DNA damage is (unavoidably) caused everyday via two mechanisms:
Reactive Oxygen Species (ROS)
This is produced via normal metabolism
Mitochondria are organelles (tiny organs) within cells which produce energy, when it is required at low intensities e.g. when sitting, walking, or jogging at a steady pace.
The mitochondria produce energy via ‘oxidative phosphorylation’
This process, produces byproducts, which cause DNA damage
So basically, by keeping you alive, your body also causes DNA damage
Superoxide and hydrogen peroxide are classified as the Reactive Oxygen Species which do the damage
Being overweight can create more of these.
Reactive Nitrogen Species (RNS)
RNS is the other mechanism which causes DNA damage.
Caused by immune cell activation, which in turn causes inflammation.
Immune cells produce nitrogen oxide, which reacts with the ROS explained above.
DNA Damage & Cancer
DNA damage can damage ‘tumor suppression genes’ which will normally protect against DNA damage to other genes.
If tumor suppression genes can’t activate, then abnormal cells can proliferate.
Smoking causes massive DNA damage.
Antioxidants can prevent DNA damage.
A study claimed that supplemental antioxidants can actually cause cancer.
Supplemental vitamin E, has shown to prevent DNA damage and cancer.
However, if you already have cancer, supplemental vitamin E can prevent any damage to cancer cells.
For vitamin E specifically, it’s probably not best to supplement more than 100% RDA due to certain mechanisms that can be inhibited with large amounts.

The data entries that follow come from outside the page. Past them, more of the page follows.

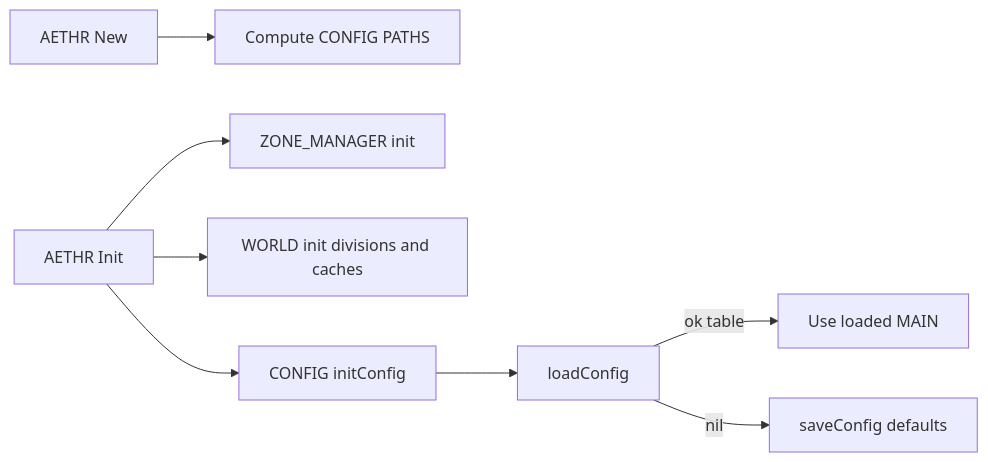
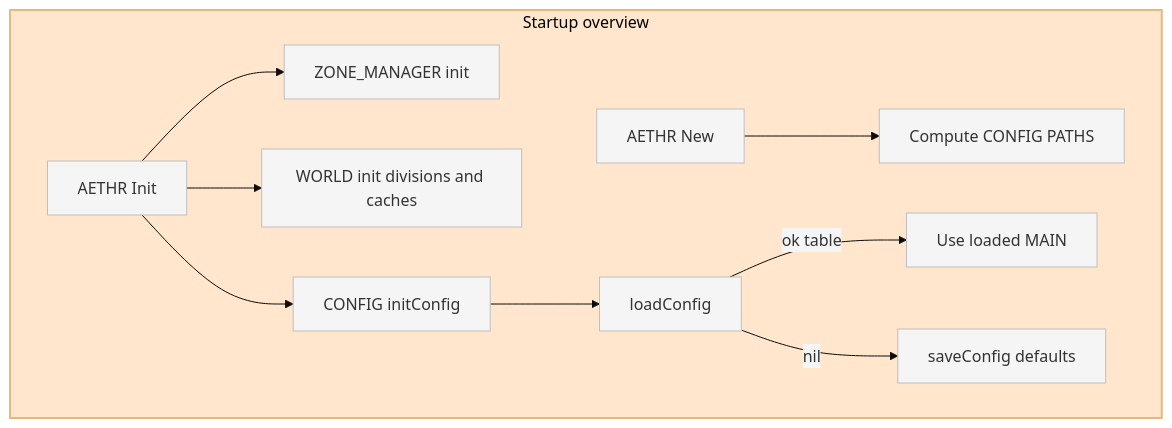
The fourth of 4 diagrams in docs/config/README.md (Gh0st352/AETHR), drawn with Mermaid before and after one commit. The commit also changed other lines of this file and 8 other files, not shown here.

First line of the commit message:
docs(config): enhance Mermaid diagrams with theme/layout

````diff
--- a/docs/config/README.md
+++ b/docs/config/README.md
@@ -91,10 +108,17 @@
 ```mermaid
-flowchart LR
-  New[AETHR New] --> Paths[Compute CONFIG PATHS]
-  Init[AETHR Init] --> Zones[ZONE_MANAGER init]
-  Init --> World[WORLD init divisions and caches]
-  Init --> Config[CONFIG initConfig]
-  Config --> Load[loadConfig]
-  Load -->|ok table| Use[Use loaded MAIN]
-  Load -->|nil| Save[saveConfig defaults]
+%%{init: {"theme":"base", "themeVariables":{"primaryColor":"#f5f5f5"}}}%%
+flowchart TB
+  subgraph START [Startup overview]
+    style START fill:#ffe6cc,stroke:#e6b87a,stroke-width:2px
+    New[AETHR New] --> Paths[Compute CONFIG PATHS]
+    Init[AETHR Init] --> Zones[ZONE_MANAGER init]
+    Init --> World[WORLD init divisions and caches]
+    Init --> Config[CONFIG initConfig]
+    Config --> Load[loadConfig]
+    Load -->|ok table| Use[Use loaded MAIN]
+    Load -->|nil| Save[saveConfig defaults]
+  end
+
+  classDef node fill:#f5f5f5,stroke:#bfbfbf
+  class New,Paths,Init,Zones,World,Config,Load,Use,Save node
 ```
````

Our body produces it’s own antioxidants such as glutathione
We need vitamin C, A and E from our diet.
Around 60% of Americans don’t get enough vitamin E. But taking too much can also be damaging.

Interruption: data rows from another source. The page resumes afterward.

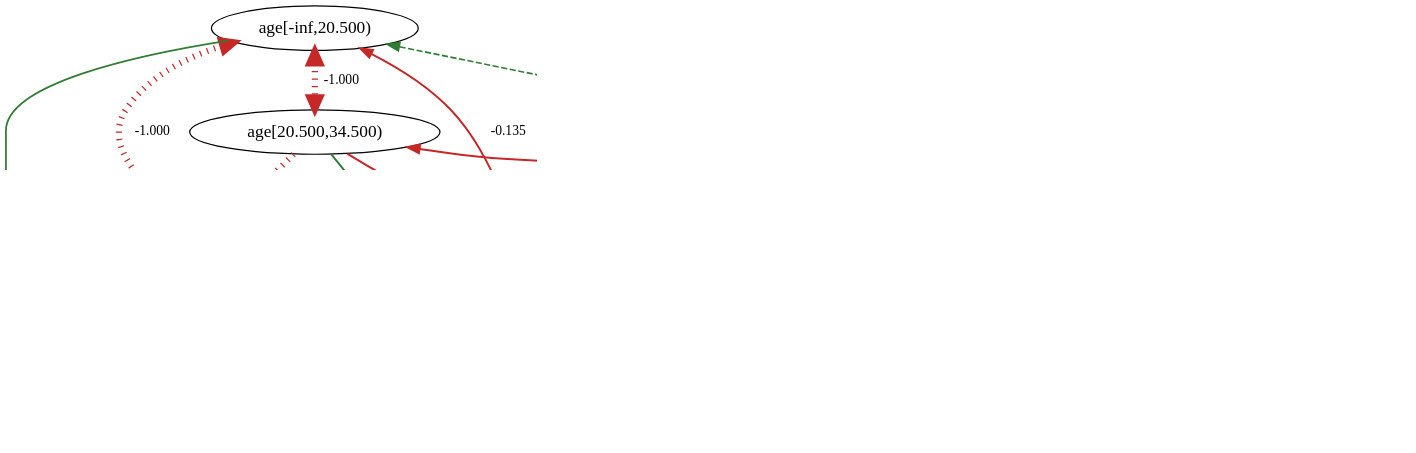
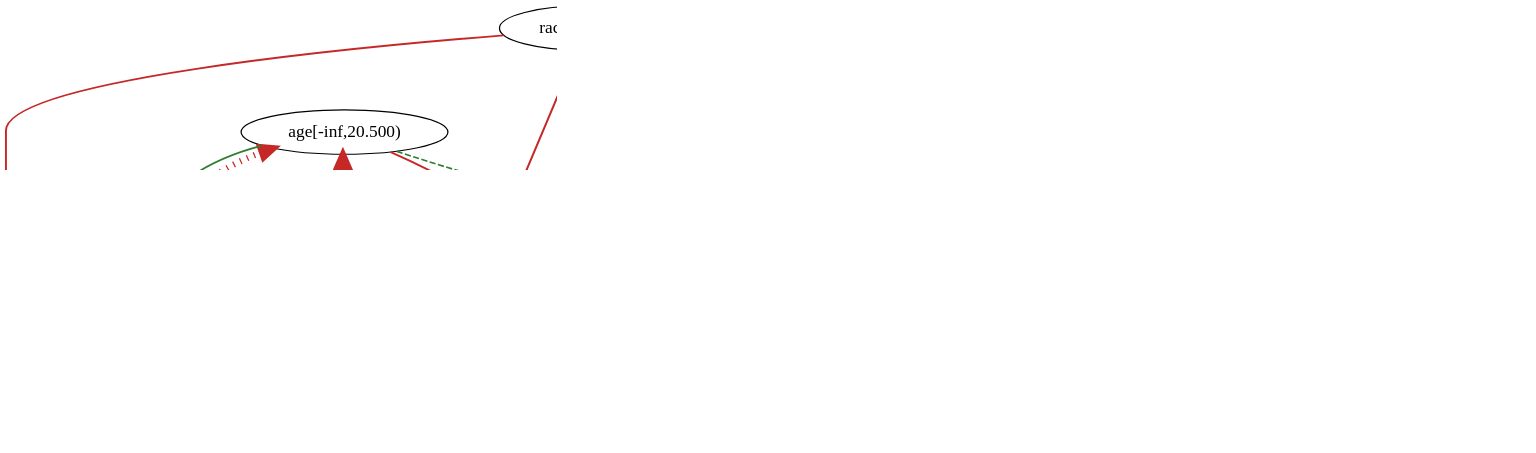
The diagram in causal_argumentation-main/outputs_compas/fci_experiment/discovery_fci_droplast_weighted.dot (AKANEMO22/MedTCAX-Causal-Argumentative-Explainability), drawn with Graphviz before and after one commit. The commit also changed 28 other files, not shown here.

```diff
--- a/causal_argumentation-main/outputs_compas/fci_experiment/discovery_fci_droplast_weighted.dot
+++ b/causal_argumentation-main/outputs_compas/fci_experiment/discovery_fci_droplast_weighted.dot
@@ -1,39 +1,40 @@
 digraph {
 fontsize=18;
 dpi=200;
 0 [label="age[-inf,20.500)"];
 1 [label="age[20.500,34.500)"];
 2 [label="age[34.500,52.500)"];
 3 [label="priors_count[-inf,0.500)"];
 4 [label="priors_count[0.500,2.500)"];
 5 [label="priors_count[2.500,8.500)"];
 6 [label="sex_0"];
 7 [label="race_black_0"];
 8 [label="c_charge_degree_0"];
 9 [label="juv_any_0"];
 10 [label="two_year_recid"];
 0 -> 1 [dir=both, arrowtail=normal, arrowhead=normal, label=" -1.000 ", fontsize=11, style=dotted, color="#c62828", penwidth=5.0];
 0 -> 2 [dir=both, arrowtail=normal, arrowhead=normal, label=" -1.000 ", fontsize=11, style=dotted, color="#c62828", penwidth=5.0];
-0 -> 3 [dir=both, arrowtail=normal, arrowhead=normal, label=" +0.078 ", fontsize=11, color="#2e7d32", style=dashed, penwidth=1.3113886911101744];
-0 -> 9 [dir=both, arrowtail=normal, arrowhead=normal, label=" -0.135 ", fontsize=11, color="#c62828", penwidth=1.5411938194929524];
+0 -> 3 [dir=both, arrowtail=none, arrowhead=normal, label=" +0.078 ", fontsize=11, color="#2e7d32", style=dashed, penwidth=1.3113886911101744];
+0 -> 9 [dir=both, arrowtail=none, arrowhead=normal, label=" -0.135 ", fontsize=11, color="#c62828", penwidth=1.5411938194929524];
 0 -> 10 [dir=both, arrowtail=none, arrowhead=normal, label=" +0.104 ", fontsize=11, color="#2e7d32", penwidth=1.4153167222897685];
 1 -> 2 [dir=both, arrowtail=none, arrowhead=normal, label=" -1.000 ", fontsize=11, style=dotted, color="#c62828", penwidth=5.0];
-1 -> 7 [dir=both, arrowtail=normal, arrowhead=normal, label=" -0.156 ", fontsize=11, color="#c62828", penwidth=1.6254753558036152];
+7 -> 1 [dir=both, arrowtail=odot, arrowhead=normal, label=" -0.156 ", fontsize=11, color="#c62828", penwidth=1.6254753558036152];
 1 -> 9 [dir=both, arrowtail=none, arrowhead=normal, label=" -0.162 ", fontsize=11, color="#c62828", penwidth=1.648230543356621];
 1 -> 10 [dir=both, arrowtail=none, arrowhead=normal, label=" +0.138 ", fontsize=11, color="#2e7d32", penwidth=1.5517675169583196];
 4 -> 3 [dir=both, arrowtail=odot, arrowhead=normal, label=" -1.000 ", fontsize=11, style=dotted, color="#c62828", penwidth=5.0];
 3 -> 5 [dir=both, arrowtail=none, arrowhead=normal, label=" -1.000 ", fontsize=11, style=dotted, color="#c62828", penwidth=5.0];
-6 -> 3 [dir=both, arrowtail=odot, arrowhead=normal, label=" +0.113 ", fontsize=11, color="#2e7d32", penwidth=1.4539642237179575];
-3 -> 7 [dir=both, arrowtail=normal, arrowhead=normal, label=" +0.155 ", fontsize=11, color="#2e7d32", penwidth=1.6211683664007666];
-3 -> 8 [dir=both, arrowtail=normal, arrowhead=normal, label=" +0.155 ", fontsize=11, color="#2e7d32", penwidth=1.6182160607475087];
+6 -> 3 [dir=both, arrowtail=none, arrowhead=normal, label=" +0.113 ", fontsize=11, color="#2e7d32", penwidth=1.4539642237179575];
+7 -> 3 [dir=both, arrowtail=none, arrowhead=normal, label=" +0.155 ", fontsize=11, color="#2e7d32", penwidth=1.6211683664007666];
+8 -> 3 [dir=both, arrowtail=odot, arrowhead=normal, label=" +0.155 ", fontsize=11, color="#2e7d32", penwidth=1.6182160607475087];
 3 -> 9 [dir=both, arrowtail=normal, arrowhead=normal, label=" +0.204 ", fontsize=11, color="#2e7d32", penwidth=1.8164658760107222];
 3 -> 10 [dir=both, arrowtail=none, arrowhead=normal, label=" -0.242 ", fontsize=11, color="#c62828", penwidth=1.968370066129737];
 4 -> 5 [dir=both, arrowtail=none, arrowhead=normal, label=" -1.000 ", fontsize=11, style=dotted, color="#c62828", penwidth=5.0];
 5 -> 10 [dir=both, arrowtail=none, arrowhead=normal, label=" +0.159 ", fontsize=11, color="#2e7d32", penwidth=1.6378864134807656];
-6 -> 8 [dir=both, arrowtail=normal, arrowhead=normal, label=" +0.062 ", fontsize=11, color="#2e7d32", style=dashed, penwidth=1.2473923026476834];
+6 -> 8 [dir=both, arrowtail=none, arrowhead=normal, label=" +0.062 ", fontsize=11, color="#2e7d32", style=dashed, penwidth=1.2473923026476834];
 6 -> 9 [dir=both, arrowtail=none, arrowhead=normal, label=" +0.096 ", fontsize=11, color="#2e7d32", style=dashed, penwidth=1.3854684192481614];
 6 -> 10 [dir=both, arrowtail=none, arrowhead=normal, label=" -0.101 ", fontsize=11, color="#c62828", penwidth=1.4036440942052204];
 7 -> 8 [dir=both, arrowtail=none, arrowhead=normal, label=" +0.104 ", fontsize=11, color="#2e7d32", penwidth=1.4161881076625993];
+7 -> 10 [dir=both, arrowtail=none, arrowhead=normal, label=" -0.141 ", fontsize=11, color="#c62828", penwidth=1.5624367867261995];
 8 -> 10 [dir=both, arrowtail=none, arrowhead=normal, label=" -0.120 ", fontsize=11, color="#c62828", penwidth=1.4813297591010122];
 9 -> 10 [dir=both, arrowtail=none, arrowhead=normal, label=" -0.194 ", fontsize=11, color="#c62828", penwidth=1.7754492637667454];
 }
```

Supplements of Vitamin E tend to contain only alpha tocopherol and NOT gamma tocopherol vitamin E – this can cause problems with the ratio of the 2, which interferes with their activity in the body.
Mega doses of alpha tocopherol has been associated with prostate cancer.
High levels of selenium, offset the increased incidence of prostate cancer.